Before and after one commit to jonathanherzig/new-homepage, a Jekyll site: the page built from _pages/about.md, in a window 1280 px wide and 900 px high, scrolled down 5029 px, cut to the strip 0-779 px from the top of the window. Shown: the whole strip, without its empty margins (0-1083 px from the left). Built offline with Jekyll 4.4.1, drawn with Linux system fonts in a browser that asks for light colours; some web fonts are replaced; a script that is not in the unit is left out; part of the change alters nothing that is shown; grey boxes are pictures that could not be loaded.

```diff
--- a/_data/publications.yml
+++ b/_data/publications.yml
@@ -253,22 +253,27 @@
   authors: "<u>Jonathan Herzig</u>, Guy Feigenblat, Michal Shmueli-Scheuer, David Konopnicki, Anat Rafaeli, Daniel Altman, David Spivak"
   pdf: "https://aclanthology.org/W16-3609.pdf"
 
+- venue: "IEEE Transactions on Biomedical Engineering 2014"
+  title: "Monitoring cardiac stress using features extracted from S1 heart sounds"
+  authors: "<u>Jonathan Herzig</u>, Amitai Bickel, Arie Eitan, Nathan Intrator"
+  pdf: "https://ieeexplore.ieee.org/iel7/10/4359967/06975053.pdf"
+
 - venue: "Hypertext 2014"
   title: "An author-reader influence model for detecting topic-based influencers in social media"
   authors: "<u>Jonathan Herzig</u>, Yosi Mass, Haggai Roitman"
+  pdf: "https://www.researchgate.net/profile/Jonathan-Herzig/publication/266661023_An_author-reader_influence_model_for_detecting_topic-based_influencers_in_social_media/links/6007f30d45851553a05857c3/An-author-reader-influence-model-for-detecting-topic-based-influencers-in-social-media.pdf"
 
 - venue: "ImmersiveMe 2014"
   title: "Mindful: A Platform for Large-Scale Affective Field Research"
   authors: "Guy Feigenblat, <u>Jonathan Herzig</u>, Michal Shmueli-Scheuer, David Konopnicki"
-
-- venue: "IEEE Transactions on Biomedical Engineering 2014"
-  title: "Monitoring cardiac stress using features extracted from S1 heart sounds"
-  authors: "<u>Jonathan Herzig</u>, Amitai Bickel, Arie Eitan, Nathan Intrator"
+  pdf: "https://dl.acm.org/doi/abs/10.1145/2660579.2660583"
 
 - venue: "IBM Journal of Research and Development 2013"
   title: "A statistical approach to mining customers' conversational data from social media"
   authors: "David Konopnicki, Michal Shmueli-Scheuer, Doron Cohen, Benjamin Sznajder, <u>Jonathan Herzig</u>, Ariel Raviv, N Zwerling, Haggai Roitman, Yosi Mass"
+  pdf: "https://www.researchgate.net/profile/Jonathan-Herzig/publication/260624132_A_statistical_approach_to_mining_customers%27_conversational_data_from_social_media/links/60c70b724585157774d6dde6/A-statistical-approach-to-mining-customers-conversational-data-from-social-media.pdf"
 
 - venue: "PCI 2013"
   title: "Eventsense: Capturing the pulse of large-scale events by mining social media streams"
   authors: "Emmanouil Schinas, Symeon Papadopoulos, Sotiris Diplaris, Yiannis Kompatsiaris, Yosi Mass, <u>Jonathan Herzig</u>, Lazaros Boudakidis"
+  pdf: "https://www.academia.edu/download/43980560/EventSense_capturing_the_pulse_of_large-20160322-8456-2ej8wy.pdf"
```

****

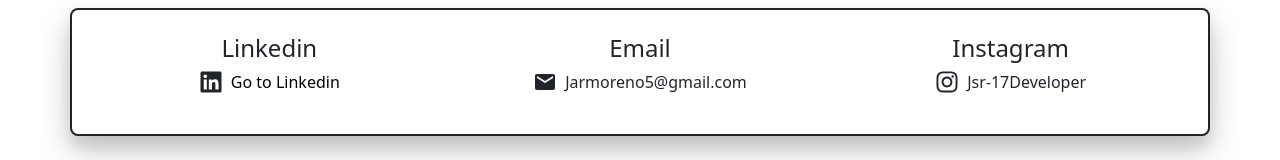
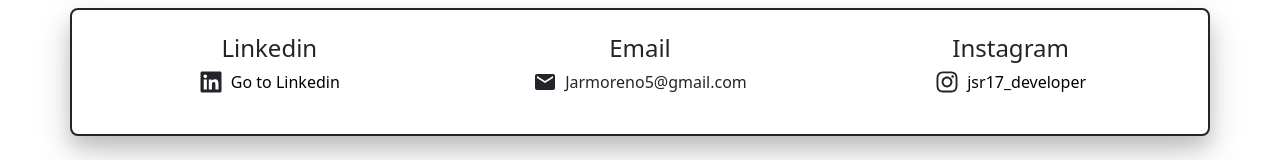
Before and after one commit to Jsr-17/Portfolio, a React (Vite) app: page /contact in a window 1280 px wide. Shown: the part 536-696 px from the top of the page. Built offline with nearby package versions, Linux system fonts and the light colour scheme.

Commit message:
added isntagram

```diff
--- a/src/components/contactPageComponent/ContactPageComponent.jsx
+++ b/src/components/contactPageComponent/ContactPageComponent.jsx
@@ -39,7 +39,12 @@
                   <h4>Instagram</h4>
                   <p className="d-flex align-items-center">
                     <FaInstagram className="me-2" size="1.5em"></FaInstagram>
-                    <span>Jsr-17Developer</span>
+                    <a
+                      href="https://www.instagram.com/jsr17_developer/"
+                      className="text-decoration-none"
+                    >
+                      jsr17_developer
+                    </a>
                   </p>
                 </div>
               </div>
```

****

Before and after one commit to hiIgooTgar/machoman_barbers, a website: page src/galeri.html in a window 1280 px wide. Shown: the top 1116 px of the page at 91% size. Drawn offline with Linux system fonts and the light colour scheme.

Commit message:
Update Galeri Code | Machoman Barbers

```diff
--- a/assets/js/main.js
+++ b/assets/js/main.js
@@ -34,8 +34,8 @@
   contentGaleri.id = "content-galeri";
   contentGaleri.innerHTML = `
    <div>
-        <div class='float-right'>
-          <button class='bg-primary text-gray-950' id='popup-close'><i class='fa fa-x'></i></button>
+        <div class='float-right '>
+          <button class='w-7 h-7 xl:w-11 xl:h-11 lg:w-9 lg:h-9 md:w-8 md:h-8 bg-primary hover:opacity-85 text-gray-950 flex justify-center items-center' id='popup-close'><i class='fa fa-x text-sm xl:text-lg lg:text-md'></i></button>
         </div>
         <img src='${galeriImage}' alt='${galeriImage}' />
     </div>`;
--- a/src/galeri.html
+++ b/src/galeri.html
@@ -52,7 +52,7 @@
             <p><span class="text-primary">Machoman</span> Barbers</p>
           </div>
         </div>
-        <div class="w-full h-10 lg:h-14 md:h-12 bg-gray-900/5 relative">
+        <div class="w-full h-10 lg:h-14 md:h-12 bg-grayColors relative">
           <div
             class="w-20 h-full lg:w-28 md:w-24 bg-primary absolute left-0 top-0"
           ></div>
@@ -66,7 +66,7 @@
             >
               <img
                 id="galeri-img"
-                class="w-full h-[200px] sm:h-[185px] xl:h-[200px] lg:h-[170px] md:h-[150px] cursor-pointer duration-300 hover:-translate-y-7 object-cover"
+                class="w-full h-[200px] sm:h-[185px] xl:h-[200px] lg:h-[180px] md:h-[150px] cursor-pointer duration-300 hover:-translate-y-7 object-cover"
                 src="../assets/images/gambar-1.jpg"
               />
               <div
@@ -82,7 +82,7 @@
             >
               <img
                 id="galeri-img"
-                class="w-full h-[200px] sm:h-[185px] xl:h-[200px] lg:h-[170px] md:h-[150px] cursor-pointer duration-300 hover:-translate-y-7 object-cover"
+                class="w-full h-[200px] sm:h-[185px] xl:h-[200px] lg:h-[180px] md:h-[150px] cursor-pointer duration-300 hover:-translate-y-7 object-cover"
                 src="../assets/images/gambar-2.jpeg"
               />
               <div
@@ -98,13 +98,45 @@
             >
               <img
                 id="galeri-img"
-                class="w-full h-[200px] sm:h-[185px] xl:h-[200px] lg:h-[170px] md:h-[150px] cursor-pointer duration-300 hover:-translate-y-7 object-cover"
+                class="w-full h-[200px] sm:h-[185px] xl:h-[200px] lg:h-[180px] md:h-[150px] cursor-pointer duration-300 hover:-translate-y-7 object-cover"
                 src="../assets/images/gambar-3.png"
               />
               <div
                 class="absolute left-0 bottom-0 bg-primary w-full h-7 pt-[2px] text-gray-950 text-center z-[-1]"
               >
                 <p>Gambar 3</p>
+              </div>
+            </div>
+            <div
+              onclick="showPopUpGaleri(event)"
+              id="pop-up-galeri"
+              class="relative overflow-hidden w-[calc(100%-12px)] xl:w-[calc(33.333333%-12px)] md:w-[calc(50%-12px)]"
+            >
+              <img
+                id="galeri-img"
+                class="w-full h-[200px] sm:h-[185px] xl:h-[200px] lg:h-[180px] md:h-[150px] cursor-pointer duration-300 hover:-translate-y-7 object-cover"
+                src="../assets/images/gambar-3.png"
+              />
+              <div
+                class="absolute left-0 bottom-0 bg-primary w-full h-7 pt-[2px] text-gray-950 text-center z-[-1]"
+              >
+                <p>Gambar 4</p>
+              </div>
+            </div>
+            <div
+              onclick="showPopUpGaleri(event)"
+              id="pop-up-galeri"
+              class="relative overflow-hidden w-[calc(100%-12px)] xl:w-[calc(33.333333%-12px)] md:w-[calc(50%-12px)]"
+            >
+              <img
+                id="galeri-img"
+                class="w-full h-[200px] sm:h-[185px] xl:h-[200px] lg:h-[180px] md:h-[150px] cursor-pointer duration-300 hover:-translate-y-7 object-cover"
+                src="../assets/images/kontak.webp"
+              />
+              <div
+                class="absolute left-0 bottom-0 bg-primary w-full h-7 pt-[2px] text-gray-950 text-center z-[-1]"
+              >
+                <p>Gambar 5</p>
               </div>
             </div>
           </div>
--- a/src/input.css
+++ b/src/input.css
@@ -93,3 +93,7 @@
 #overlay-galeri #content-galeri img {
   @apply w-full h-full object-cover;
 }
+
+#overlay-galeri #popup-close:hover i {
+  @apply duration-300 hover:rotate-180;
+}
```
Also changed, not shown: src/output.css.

****

-- Exercise objective --
Among the lines of the records above, count those holding the string "relative", and report only the number.

-- Result for this exercise --
4